## Work to complete
Search the records for the string "other" and copy every line where it turns up.
Listed entries below:
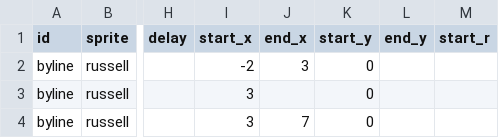
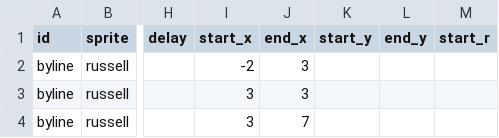
Before and after one commit to the-pudding/sesame, a CSV file: src/data/cues.csv, drawn as a sheet; only a part is shown, gaps mark what is left out; the diff names each change by its address in the sheet, - before the commit and + after, or states it on an @@ line.

Commit message:
full animation

```diff
--- a/src/data/cues.csv
+++ b/src/data/cues.csv
-K2:K4 (start_y): 0
+K2:K4 (start_y): (empty)
-J3 (end_x): (empty)
+J3 (end_x): 3
```
Also changed, not shown: 8 other files.
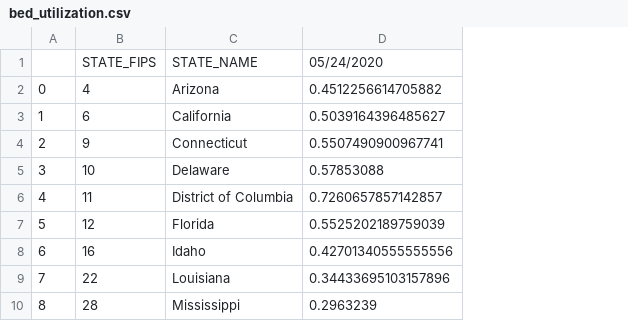
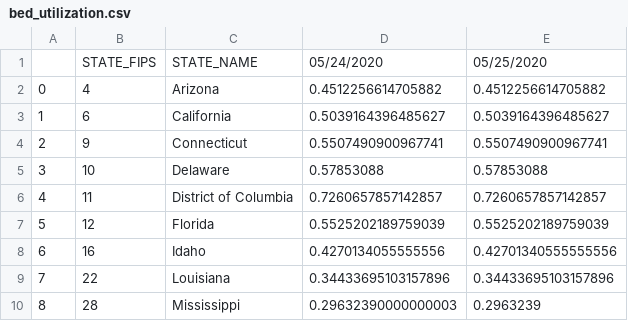
Before and after one commit to m5matthew/COVID-19-Data-Collector, a CSV file: hospital_data_time_series/states/bed_utilization.csv, drawn as a sheet; only a part is shown; addresses are those after the commit; the diff names each change by its address in the sheet, - before the commit and + after, or states it on an @@ line.

```diff
--- a/hospital_data_time_series/states/bed_utilization.csv
+++ b/hospital_data_time_series/states/bed_utilization.csv
+column D, rows 1-10: 05/24/2020 | 0.4512256614705882 | 0.5039164396485627 | 0.5507490900967741 | 0.57853088 | 0.7260657857142857 | 0.5525202189759039 | 0.4270134055555556 | 0.34433695103157896 | 0.29632390000000003
-E1: 05/24/2020
+E1: 05/25/2020
```
Also changed, not shown: hospital_data_time_series/counties/licensed_beds.csv, hospital_data_time_series/counties/pedi_icu_beds.csv, 8 other files.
End of Listed entries.
## Written reply
Also changed, not shown: 8 other files.
Also changed, not shown: hospital_data_time_series/counties/licensed_beds.csv, hospital_data_time_series/counties/pedi_icu_beds.csv, 8 other files.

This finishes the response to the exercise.